Task details:
Below are some records. Count the lines with "this" in them and give nothing but the total.

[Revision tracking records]
+-------+

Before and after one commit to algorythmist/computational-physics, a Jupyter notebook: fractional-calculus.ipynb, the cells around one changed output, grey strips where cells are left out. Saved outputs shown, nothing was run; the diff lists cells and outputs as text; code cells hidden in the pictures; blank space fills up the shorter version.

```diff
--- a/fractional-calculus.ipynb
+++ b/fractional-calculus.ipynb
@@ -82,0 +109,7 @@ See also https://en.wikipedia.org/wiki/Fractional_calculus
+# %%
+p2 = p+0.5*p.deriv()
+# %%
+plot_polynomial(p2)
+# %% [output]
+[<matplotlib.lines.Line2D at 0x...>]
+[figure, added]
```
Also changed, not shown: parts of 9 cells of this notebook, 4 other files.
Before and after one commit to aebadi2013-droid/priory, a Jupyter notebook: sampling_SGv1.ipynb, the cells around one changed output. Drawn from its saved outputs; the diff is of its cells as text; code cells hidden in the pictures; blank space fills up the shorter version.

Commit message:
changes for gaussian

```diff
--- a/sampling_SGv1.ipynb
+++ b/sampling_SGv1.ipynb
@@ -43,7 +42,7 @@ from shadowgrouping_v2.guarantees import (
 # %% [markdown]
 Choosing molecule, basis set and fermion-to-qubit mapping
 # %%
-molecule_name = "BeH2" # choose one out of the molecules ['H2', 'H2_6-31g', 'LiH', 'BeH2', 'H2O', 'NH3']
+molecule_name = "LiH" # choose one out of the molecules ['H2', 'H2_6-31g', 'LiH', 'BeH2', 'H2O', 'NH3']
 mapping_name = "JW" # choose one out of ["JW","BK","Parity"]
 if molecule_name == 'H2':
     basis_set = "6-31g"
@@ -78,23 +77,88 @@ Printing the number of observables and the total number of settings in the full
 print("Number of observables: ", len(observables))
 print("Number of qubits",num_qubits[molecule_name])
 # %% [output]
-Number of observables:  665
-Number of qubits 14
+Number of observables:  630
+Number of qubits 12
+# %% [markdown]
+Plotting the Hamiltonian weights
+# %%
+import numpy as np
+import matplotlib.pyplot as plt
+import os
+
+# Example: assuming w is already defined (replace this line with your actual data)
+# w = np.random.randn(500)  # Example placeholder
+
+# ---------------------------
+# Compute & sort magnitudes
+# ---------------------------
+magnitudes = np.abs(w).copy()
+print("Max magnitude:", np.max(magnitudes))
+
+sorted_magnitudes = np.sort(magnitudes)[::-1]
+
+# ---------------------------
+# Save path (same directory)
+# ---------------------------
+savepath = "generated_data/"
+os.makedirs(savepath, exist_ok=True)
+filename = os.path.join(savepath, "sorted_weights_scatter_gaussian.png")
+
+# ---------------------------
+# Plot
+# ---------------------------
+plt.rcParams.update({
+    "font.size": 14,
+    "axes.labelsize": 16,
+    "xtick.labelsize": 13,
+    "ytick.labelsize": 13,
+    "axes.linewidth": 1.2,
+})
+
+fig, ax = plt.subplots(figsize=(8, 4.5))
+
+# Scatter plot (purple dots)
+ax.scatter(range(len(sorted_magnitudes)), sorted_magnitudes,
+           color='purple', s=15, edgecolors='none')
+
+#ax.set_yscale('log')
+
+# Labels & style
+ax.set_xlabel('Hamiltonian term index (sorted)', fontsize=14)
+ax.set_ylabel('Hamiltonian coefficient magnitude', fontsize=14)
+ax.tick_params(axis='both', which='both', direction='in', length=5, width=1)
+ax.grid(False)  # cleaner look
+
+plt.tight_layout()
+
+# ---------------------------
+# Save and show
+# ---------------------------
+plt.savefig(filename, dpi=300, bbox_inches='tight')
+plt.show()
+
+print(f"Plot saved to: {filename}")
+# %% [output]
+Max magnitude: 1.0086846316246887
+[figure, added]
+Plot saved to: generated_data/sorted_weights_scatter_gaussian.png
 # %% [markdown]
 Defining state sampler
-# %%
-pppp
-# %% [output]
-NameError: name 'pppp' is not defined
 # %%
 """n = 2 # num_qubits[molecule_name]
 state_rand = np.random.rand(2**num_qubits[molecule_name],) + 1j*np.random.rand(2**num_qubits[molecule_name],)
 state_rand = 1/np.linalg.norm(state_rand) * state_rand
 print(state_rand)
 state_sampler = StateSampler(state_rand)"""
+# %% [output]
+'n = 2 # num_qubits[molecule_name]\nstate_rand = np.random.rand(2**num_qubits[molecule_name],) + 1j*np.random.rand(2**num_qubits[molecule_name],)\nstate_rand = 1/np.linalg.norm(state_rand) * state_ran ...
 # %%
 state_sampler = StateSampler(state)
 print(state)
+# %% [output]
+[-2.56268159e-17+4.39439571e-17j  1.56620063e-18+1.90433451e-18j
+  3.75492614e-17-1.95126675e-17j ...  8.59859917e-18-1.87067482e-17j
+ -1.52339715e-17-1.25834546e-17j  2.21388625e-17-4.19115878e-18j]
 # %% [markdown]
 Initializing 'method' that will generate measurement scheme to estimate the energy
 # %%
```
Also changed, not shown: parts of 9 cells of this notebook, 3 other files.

+-------+

Solution to the problem:
3